Sara Rhoades is an artist in Evansville, Ind., whose medium is soap.

SARA RHOADES: This is my bestselling selling soap, blackberry vanilla. Once that chemical reaction starts, it's go time. I've got to get 40 pounds of this liquid into these molds - that swirling of the colors and the making it almost like a painting.

SIMON: Sara Rhoades is also a business owner. And for 15 years, she's sold those soaps and other products she's made by hand. And like so many business owners, when the pandemic hit last spring, lockdowns and health restrictions were bad for business.

RHOADES: Several of the retailers that I wholesale my soap, jewelry, and candles to closed. You know, that was kind of terrifying because I knew if I can't sell my work in these stores that I've built relationships with, my income is gone.

SIMON: Soap seemed like something people would want during a public health crisis. But with children at home and a mortgage to pay, Sara Rhoades realized she'd need to improvise. So she redesigned her logo, sold T-shirts and looked for other ways to reach customers.

RHOADES: I tried to do farmers' markets and events, but my anxiety of other people not, you know, wearing masks made that impossible for me to continue doing. I cried all the way home the very first day, and I decided that night I'm like, I'm not going to take this chance. I have two small children. I have, you know, parents that I love that I want to keep safe.

A different month, I did one event outside my home. So it was a beautiful Saturday. I actually have this beautiful deck in the backyard. And I pulled all of my stuff outside. Everybody was told, wear a mask, distance. Over and over again, people that came to that event, they said, I really wish you had a store. And we had wanted to open a store this year, but COVID was scary. But that weekend planted a seed that maybe it was time to take a chance.


RHOADES: I literally built a store from scratch in 30 days. I actually found this location that used to be a gelato shop. And so it's got this really kind of cute ice cream vibe already. It has a full kitchen in it so I can make my products.

You know, the store is wonderful because I've had a couple of times where I've had a customer inside the store, you know, always masked and healthy and distancing, but I also have an area where people can kind of, you know, come and pick up their orders so that they don't have to come in the store at all. They can call me. I can run them out to the car.


RHOADES: The community supported what I was doing, and I doubled sales - just so much love.


RHOADES: My sense of purpose has changed. I kind of had this sole purpose of I make my art, I sell my art, I pay my bills. But I could not have done any of this without the community giving me so much support. I have a responsibility to grow my business in a way that helps others. For instance, I am selling about 15 other artists' work in my store - pottery, glass work. And being able to send these artists a check at the end of the month or send them work to keep them going gives me purpose. If we all kind of thought that way of helping one another, I think the world would be more joyful.

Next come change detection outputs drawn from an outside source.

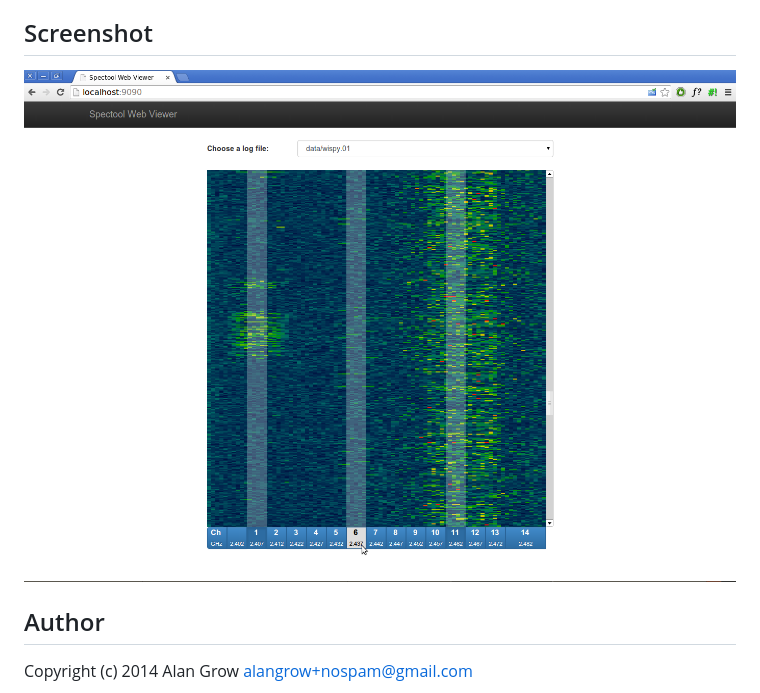
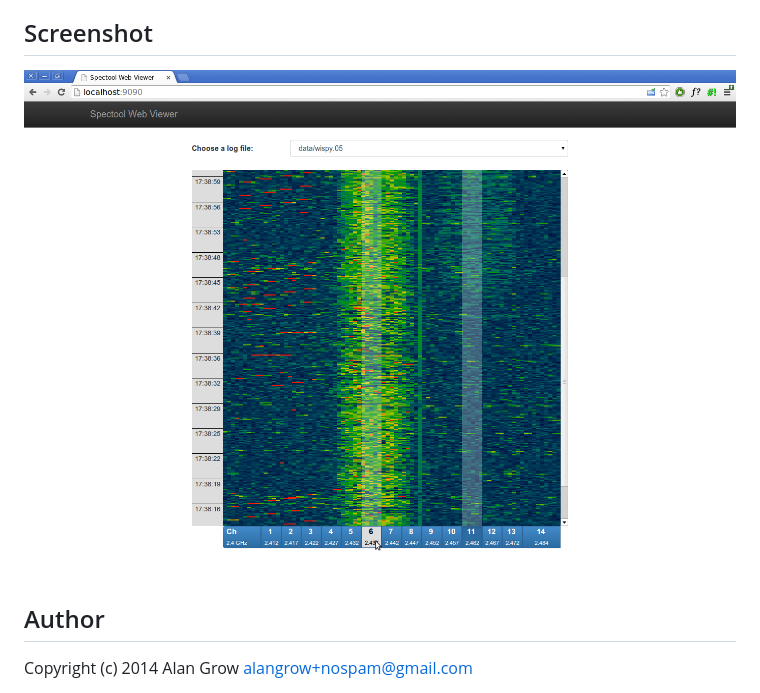
Before and after one commit to acg/spectool-web, a Markdown page: README.md, the part around the change. GitHub-like rendering; pictures changed too: htdocs/img/spectool-web-screenshot-2014.02.11.png (added).

Commit message:
new screenshot.

```diff
--- a/README.md
+++ b/README.md
@@ -23,7 +23,7 @@ To import your `spectool_raw` log files, copy or symlink them into htdocs/data/,
 
 ## Screenshot ##
 
-![Spectool Web Viewer](./htdocs/img/spectool-web-screenshot-2014.02.10.png)
+![Spectool Web Viewer](./htdocs/img/spectool-web-screenshot-2014.02.11.png)
 
 ## Author ##
 
```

SIMON: Sara Rhoades, an artist and owner of The Confectionery boutique in Evansville, Ind. Transcript provided by NPR, Copyright NPR.